Count the lines below that hold the string "README". Give only that number.

Dataset records
*** Block opens ***

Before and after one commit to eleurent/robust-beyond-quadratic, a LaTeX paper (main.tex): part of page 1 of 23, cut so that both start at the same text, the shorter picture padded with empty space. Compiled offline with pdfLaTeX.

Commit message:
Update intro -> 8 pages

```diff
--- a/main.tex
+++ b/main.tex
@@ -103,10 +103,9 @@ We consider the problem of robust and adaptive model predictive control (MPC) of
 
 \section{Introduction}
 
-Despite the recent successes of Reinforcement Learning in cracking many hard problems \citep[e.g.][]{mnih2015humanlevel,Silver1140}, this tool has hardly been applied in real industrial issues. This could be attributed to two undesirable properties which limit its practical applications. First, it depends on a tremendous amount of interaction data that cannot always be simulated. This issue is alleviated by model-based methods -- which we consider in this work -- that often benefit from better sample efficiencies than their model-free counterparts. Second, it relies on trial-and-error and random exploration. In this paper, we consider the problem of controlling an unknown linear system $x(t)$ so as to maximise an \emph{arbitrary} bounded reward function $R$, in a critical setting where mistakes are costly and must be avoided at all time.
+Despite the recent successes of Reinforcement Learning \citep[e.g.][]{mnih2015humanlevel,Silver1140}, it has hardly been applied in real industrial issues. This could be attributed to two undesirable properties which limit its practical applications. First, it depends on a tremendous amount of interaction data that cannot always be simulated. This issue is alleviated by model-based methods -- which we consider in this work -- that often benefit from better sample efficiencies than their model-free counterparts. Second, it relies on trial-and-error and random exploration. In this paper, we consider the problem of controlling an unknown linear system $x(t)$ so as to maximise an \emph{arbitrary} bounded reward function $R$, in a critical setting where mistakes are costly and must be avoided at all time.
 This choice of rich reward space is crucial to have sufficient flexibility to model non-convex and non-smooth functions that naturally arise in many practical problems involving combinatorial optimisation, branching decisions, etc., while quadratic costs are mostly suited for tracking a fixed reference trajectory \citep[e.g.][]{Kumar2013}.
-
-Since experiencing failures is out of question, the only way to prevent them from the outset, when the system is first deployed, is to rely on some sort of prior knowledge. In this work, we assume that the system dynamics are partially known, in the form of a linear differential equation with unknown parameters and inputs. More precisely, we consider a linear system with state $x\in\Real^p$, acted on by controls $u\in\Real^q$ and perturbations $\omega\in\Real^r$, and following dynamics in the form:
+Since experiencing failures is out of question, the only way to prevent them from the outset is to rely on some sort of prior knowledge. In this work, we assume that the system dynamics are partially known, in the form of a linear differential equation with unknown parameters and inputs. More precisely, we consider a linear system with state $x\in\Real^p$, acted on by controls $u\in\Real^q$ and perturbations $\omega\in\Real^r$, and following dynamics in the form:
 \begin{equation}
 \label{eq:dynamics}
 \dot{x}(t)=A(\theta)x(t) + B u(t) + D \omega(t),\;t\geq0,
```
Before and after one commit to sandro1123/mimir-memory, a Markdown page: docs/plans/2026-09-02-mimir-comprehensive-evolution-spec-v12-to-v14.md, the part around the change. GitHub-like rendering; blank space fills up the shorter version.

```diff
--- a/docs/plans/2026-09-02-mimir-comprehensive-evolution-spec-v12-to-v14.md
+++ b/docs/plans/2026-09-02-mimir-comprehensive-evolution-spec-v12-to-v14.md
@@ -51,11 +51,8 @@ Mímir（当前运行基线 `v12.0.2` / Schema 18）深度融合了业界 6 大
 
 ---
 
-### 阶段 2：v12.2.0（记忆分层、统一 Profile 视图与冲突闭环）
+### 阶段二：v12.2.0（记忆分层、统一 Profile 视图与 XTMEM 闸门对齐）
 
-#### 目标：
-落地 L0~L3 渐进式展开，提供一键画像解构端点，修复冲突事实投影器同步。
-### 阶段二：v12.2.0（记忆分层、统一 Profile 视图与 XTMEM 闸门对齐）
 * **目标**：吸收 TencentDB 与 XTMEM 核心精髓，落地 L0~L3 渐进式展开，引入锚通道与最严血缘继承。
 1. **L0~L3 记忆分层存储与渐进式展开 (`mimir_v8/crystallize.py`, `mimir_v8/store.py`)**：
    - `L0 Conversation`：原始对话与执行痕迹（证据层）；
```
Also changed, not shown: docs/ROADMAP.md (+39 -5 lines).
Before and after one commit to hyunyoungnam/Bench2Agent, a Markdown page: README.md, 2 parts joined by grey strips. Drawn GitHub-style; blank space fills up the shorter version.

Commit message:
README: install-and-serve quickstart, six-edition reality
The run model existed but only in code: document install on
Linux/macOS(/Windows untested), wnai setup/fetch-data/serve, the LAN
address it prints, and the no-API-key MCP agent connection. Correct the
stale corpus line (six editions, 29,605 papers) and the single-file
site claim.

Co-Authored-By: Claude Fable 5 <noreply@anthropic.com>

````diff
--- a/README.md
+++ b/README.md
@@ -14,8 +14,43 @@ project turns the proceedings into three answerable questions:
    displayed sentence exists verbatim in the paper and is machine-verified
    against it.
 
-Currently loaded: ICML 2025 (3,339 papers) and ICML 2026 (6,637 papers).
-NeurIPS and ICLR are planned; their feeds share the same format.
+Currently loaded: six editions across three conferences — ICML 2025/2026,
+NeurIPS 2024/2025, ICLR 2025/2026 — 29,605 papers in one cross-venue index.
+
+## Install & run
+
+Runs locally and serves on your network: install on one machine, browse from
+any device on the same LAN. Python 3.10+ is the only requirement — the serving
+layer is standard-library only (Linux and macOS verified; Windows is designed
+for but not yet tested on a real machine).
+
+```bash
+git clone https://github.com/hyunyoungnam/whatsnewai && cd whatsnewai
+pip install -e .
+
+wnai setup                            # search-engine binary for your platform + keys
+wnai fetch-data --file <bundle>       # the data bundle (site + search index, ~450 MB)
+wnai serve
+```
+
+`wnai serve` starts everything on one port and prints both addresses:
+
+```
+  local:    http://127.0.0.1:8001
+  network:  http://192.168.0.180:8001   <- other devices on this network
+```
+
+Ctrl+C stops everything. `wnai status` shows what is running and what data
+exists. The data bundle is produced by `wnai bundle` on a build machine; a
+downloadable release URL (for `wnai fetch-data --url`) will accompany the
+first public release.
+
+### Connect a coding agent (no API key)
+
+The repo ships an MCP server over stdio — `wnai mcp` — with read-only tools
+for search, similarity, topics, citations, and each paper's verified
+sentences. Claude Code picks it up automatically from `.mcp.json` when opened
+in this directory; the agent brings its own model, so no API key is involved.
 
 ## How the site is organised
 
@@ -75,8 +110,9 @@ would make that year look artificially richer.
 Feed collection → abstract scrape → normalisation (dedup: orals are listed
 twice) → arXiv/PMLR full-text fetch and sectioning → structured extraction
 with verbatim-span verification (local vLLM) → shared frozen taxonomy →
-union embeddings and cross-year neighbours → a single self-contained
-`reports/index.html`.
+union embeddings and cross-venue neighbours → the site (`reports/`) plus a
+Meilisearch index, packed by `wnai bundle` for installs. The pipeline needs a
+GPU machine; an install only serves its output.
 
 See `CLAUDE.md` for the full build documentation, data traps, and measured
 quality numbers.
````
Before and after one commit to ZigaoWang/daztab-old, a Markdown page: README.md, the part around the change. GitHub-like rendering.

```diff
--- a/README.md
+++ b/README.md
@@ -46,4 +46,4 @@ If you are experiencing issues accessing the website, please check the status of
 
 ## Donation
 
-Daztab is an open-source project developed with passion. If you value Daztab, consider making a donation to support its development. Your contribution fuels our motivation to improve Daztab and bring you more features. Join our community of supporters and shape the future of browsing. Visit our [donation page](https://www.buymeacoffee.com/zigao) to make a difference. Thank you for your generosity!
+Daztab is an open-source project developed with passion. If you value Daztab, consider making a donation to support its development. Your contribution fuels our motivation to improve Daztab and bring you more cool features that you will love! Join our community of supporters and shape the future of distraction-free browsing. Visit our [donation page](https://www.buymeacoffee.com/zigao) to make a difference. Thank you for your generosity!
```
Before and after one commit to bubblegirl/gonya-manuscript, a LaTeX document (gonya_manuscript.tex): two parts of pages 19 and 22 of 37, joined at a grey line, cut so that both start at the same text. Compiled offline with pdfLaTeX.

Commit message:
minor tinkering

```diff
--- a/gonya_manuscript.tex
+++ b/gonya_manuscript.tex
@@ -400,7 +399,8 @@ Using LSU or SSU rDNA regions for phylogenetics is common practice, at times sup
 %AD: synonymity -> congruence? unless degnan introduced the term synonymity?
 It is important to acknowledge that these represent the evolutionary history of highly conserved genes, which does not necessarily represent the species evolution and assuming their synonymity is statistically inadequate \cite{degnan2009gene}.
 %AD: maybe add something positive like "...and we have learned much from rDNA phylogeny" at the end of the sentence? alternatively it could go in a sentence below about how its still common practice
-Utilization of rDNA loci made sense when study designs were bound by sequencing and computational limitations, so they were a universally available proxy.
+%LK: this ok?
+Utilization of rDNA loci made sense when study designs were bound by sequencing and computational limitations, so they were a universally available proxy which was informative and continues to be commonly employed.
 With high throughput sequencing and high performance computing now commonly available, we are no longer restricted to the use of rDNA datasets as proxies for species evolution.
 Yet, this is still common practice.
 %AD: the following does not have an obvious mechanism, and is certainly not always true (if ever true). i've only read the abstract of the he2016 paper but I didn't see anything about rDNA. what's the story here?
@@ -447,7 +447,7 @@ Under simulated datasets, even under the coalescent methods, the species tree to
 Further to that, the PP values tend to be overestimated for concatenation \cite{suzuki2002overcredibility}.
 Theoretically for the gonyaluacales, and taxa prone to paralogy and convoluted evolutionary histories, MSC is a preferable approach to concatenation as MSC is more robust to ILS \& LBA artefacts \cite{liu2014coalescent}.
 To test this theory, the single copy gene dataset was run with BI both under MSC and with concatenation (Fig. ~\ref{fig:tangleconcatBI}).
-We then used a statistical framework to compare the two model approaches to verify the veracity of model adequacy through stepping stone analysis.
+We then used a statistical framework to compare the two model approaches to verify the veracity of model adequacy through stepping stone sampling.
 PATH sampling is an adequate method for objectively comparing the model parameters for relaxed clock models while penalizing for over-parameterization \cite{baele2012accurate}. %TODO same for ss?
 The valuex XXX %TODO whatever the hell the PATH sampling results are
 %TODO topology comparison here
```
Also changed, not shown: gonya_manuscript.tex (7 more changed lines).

*** Block closes ***

[PROBLEM SOLUTION]
7